While buildings are going green, just what makes a building green remains the subject of significant debate—particularly when it comes to choosing materials, noted Wayne Trusty of Athena Institute. Local sourcing, favored in current green building programs, sounds good, but pointing to credits earned by buying something made within a 500-mile radius of a home, he said, “It doesn’t make sense if you’re buying from one of the biggest polluters in the nation. These issues haven’t been thought through. That’s true for all these programs. That’s where life-cycle assessment comes in.”

That’s the direction green building will move in, he predicted, “getting off simple attributes and getting to true environmental performance—capturing all the flows in and out of nature.” Trusty reviewed some of the ISO standards now focused on life-cycle analysis, including a new ISO 2930 series of documents specifically focused on building products. Many companies are using these documents internally—not to go around saying their products are better, but looking for improvements. “This can be a very long exercise,” he added.
He concluded by reviewing his organization’s life-cycle assessment tools for buildings, including Athena Impact, a computerized tool for assessing whole buildings, and the EcoCalculator for assessing assemblies, both of which can be downloaded from the Athena Web site,

Saying “it’s an exciting time for the association,” Rick Kon of Masonite, current WDMA chairman, officially introduced Stoiber at the conference. Stoiber joins WDMA with the change in the association’s management firm to SmithBucklin, which Kon described as “a huge source of best practice sharing.” Pointing to SmithBucklin’s offices in Chicago and Washington, D.C., he noted that the organization should be able to step up advocacy efforts.

Stoiber started his talk by noting, “This is the last time you’ll hear me talk about SmithBucklin. We’re WDMA.” He talked about some of the changes that had taken place to date, integrating WDMA’s existing staff into the organization, as well as SmithBucklin’s abilities to bring staff resources in when necessary. “We now have the ability to scale up and scale down,” he said. Looking toward the future, he said initial efforts will focus on improvements in existing WDMA  oducts and programs.
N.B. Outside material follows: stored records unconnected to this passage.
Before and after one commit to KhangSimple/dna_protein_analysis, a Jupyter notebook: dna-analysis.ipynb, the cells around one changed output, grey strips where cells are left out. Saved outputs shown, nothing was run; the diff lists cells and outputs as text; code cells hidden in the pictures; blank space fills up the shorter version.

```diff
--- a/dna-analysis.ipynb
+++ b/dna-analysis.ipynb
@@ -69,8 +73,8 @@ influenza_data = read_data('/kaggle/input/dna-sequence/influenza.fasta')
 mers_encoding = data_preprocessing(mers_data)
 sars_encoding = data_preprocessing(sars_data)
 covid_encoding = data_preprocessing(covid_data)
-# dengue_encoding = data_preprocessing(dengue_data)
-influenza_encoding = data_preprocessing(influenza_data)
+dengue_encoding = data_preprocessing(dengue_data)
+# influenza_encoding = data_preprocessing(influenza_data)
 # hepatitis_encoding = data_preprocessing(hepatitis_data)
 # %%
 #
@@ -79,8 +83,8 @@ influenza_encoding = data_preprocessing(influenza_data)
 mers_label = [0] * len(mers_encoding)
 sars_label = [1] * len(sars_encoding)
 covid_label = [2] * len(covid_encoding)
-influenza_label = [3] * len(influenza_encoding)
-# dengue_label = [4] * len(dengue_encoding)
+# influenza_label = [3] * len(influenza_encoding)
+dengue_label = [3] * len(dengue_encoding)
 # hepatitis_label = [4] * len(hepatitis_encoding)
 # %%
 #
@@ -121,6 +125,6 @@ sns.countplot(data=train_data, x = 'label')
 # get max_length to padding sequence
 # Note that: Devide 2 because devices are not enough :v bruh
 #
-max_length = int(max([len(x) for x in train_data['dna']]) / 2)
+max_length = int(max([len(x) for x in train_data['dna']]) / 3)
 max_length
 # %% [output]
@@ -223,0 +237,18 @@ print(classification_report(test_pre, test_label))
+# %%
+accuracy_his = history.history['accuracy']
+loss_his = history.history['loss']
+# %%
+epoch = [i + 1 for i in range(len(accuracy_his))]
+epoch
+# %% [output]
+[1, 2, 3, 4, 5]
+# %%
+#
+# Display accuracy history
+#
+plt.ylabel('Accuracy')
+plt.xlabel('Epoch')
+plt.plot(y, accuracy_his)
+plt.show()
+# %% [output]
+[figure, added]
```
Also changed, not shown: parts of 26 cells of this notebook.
WDMA next gathers for its annual meeting, scheduled for Feb. 14-18, 2009 in Tucson. More info on that event is available at JGS